The environment department (DEFRA) must go back to the drawing board if it wants its hazardous waste strategy to raise industry standards, according to consultation responses.
DEFRA issued the strategy in August in a new attempt to improve treatment and lessen reliance on landfill (ENDS Report 415, p 40 ). It includes a series of principles defining how hazardous waste should be managed. For example, producers must ensure it is treated in line with the waste hierarchy: if a waste can be recycled or sent for energy recovery, it should not be landfilled.
But consultation responses suggest a more detailed strategy is needed if new treatment infrastructure is to be built.
"The current strategy is far short of what we believe is required and will require significant improvement if [DEFRA’s] aims are to be met," says Waste Recycling Group’s response. This view is echoed in the three other responses seen by ENDS.
Many of the complaints focus on the strategy’s enforceability. For example, the Chartered Institution of Wastes Management (CIWM) says: "DEFRA has stated that the strategy is an advisory document and that the principles thus have little or no legal status." This is "unsatisfactory" and will prevent firms having the confidence to invest in treatment infrastructure. Currently, the Environment Agency could be challenged in the courts if it tried to force a firm to dispose of its waste in a particular way.
Castle Environmental’s response echoes this point. It draws attention to DEFRA’s comment that some wastes can depart from the waste hierarchy "where this is justified by life-cycle thinking". This may have benefits in some circumstances, Castle says, but "it also presents a potential loophole that could be legally challenged and is likely to generate uncertainty [and prevent investment]".

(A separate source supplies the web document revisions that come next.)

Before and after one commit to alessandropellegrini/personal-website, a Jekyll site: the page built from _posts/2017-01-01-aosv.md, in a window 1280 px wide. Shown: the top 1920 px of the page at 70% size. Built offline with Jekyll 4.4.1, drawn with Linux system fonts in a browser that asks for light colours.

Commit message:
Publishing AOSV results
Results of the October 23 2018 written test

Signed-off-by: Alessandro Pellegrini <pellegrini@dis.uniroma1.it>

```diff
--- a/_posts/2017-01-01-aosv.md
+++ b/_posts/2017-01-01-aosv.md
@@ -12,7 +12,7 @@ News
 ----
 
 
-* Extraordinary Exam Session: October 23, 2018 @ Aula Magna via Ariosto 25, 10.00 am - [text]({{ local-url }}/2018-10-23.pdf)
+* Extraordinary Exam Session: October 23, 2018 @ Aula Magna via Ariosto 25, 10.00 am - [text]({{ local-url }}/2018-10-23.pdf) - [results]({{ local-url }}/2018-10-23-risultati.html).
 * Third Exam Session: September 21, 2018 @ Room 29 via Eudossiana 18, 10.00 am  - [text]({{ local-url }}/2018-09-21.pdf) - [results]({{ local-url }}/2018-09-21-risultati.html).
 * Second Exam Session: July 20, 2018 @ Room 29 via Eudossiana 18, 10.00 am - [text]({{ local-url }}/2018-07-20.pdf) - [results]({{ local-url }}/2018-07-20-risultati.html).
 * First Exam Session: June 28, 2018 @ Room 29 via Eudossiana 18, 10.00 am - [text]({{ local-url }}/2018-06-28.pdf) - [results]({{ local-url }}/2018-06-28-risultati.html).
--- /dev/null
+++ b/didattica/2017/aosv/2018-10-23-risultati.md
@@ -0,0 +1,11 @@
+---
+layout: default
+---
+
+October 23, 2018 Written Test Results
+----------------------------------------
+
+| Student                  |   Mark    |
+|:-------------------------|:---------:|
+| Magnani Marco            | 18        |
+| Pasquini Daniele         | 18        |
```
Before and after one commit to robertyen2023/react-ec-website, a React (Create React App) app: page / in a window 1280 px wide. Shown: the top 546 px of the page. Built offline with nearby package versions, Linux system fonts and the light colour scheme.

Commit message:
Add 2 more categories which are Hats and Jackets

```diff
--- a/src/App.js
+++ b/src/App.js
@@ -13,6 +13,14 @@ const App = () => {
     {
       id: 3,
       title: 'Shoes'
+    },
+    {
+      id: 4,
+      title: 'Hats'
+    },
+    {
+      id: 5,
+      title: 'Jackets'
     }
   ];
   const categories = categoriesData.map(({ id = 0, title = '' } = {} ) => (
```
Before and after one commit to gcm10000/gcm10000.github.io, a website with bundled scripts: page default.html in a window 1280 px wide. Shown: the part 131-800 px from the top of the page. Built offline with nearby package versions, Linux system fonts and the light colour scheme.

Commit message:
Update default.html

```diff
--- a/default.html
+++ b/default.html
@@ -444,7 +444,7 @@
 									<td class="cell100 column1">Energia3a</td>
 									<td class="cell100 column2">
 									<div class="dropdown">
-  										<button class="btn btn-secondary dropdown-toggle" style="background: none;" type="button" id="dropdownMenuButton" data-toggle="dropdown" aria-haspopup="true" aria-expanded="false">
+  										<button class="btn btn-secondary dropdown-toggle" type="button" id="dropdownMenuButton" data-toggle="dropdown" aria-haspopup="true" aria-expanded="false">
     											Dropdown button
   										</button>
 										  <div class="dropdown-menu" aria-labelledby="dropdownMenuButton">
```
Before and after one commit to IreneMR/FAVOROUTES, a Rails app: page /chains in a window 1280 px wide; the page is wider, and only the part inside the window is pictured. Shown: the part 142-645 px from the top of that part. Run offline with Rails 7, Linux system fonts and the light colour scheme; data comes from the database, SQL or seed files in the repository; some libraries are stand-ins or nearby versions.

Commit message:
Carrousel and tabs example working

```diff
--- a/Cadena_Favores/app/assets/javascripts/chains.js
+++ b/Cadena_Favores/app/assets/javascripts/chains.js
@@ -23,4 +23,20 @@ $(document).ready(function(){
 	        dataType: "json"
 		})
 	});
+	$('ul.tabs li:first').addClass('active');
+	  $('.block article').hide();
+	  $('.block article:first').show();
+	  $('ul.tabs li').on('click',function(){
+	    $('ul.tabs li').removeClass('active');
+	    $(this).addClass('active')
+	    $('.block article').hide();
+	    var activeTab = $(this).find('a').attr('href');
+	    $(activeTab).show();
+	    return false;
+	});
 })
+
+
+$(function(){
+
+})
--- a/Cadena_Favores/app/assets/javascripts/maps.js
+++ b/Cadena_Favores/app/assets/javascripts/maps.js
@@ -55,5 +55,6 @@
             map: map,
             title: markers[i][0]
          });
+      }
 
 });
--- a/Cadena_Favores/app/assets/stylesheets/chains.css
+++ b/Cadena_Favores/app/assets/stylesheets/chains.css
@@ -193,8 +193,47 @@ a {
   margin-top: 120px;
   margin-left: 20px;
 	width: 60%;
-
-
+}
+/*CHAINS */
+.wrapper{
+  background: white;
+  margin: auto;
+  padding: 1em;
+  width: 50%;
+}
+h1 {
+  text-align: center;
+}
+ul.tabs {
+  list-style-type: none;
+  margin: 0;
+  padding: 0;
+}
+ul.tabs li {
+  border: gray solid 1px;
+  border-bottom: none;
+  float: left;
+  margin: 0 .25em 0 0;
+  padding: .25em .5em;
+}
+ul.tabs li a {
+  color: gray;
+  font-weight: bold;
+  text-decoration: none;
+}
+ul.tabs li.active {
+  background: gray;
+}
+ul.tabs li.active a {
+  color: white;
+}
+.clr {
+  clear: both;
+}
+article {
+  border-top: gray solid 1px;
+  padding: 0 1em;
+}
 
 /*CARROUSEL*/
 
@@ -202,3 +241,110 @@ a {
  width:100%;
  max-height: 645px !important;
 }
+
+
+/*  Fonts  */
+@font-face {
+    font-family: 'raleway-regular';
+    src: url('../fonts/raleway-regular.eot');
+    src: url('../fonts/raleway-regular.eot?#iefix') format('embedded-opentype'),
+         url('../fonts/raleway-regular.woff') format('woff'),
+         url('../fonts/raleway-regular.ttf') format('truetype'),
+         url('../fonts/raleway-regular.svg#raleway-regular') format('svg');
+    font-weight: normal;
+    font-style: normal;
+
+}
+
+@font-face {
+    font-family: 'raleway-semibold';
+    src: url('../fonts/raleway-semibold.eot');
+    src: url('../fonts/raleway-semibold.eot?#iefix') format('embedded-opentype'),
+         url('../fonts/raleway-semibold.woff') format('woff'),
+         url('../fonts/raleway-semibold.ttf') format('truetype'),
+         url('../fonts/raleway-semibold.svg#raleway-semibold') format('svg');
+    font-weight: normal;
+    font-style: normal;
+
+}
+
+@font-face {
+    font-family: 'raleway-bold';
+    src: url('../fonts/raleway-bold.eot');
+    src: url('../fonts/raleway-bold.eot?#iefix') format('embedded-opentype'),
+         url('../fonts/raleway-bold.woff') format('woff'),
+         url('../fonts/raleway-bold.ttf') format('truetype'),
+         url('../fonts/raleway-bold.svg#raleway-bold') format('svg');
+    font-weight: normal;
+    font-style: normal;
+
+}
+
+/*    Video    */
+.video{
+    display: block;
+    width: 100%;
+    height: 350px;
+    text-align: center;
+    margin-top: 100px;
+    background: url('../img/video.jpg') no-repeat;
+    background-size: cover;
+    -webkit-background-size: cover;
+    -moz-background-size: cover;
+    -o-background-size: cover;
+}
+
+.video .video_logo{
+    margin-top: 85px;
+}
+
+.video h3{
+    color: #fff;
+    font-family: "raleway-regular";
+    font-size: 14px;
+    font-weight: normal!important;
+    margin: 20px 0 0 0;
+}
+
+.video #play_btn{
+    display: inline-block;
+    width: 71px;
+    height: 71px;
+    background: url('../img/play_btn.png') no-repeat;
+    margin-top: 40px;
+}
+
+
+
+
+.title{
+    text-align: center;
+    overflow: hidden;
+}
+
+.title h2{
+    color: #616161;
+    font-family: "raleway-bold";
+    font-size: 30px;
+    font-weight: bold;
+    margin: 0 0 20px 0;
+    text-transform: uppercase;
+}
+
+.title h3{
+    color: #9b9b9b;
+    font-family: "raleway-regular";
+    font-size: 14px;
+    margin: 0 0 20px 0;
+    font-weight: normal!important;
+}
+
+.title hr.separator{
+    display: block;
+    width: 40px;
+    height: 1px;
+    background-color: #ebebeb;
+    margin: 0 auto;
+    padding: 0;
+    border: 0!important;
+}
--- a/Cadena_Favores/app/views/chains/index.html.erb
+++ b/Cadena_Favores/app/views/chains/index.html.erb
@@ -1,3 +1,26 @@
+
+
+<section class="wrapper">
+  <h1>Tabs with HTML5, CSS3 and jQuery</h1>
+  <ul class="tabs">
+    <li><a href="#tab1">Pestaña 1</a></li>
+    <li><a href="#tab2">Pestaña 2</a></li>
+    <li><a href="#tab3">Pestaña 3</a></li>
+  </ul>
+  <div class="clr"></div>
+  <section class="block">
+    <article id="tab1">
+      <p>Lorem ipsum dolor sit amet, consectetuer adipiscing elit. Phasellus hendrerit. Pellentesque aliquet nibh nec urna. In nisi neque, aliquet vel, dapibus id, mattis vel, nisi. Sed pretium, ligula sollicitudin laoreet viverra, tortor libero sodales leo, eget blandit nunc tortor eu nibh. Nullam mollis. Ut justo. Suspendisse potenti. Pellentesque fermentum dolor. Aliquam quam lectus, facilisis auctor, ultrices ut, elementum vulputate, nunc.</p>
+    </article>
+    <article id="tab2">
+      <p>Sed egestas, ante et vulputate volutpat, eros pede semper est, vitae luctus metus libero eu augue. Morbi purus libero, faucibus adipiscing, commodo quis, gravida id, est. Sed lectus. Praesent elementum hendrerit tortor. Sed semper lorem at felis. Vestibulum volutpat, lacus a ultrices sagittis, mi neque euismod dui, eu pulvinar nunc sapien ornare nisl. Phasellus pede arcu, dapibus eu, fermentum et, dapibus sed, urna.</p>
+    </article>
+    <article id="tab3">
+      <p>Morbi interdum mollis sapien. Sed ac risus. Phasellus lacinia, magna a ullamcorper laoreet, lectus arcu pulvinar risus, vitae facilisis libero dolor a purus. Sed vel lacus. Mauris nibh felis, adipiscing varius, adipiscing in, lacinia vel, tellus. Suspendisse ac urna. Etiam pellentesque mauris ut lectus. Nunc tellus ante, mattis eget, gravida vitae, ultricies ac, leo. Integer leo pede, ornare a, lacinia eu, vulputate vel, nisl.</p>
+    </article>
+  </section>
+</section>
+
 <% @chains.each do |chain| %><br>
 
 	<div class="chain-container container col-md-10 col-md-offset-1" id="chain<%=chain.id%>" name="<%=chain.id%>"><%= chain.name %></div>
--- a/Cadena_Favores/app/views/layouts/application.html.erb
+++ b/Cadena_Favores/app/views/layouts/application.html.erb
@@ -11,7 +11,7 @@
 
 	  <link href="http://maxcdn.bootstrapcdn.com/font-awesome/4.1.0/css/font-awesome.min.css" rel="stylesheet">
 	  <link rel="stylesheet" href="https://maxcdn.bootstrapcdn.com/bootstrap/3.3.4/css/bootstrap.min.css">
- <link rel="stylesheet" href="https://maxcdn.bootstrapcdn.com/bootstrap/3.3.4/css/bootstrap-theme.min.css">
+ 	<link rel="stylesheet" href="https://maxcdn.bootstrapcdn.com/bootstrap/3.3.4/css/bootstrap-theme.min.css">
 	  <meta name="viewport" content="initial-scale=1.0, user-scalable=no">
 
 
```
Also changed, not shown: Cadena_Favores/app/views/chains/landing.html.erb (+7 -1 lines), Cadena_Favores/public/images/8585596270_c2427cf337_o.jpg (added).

CIWM is also concerned the strategy only applies to England, which may lead to ‘waste tourism’. It needs to apply across the UK to prevent firms sending hazardous wastes to Scotland or Wales so they can be landfilled rather than undergoing costly treatment.
DEFRA also needs to state how it will stop firms exporting waste, according to CIWM. "If a new facility is built in the UK to enable a particular waste to move up the hierarchy… then it should not be possible to continue to use… a ‘lower’ facility simply by shipping the waste to another EU member state."
CIWM says there are precedents for this. France does not allow incinerator fly-ash to be sent to Germany for long-term storage.
WRG and hazardous waste firm Augean make similar comments in their responses. WRG says: "If self-sufficiency [in treatment capacity] is the goal then there needs to be a clear ban on export of waste." Many EU treatment facilities receive state subsidies so can offer lower prices than UK plants.
Augean also criticises DEFRA for not clearly explaining how producers can be made to show they have followed the waste hierarchy. DEFRA suggested this could be a condition of planning consents, but Augean says that "could not be applied retrospectively".
The responses also criticise the principles themselves. For example, WRG says they need to provide advice on specific waste streams. It draws particular attention to air pollution control residues from incineration and power plants. Currently these are classified as hazardous waste, but after treatment are often sent to non-hazardous landfill even though their hazardous properties have not been chemically altered.
WRG says these residues "may be highly polluting" and should only go to hazardous landfills, which have higher engineering standards. This is the line taken on the continent.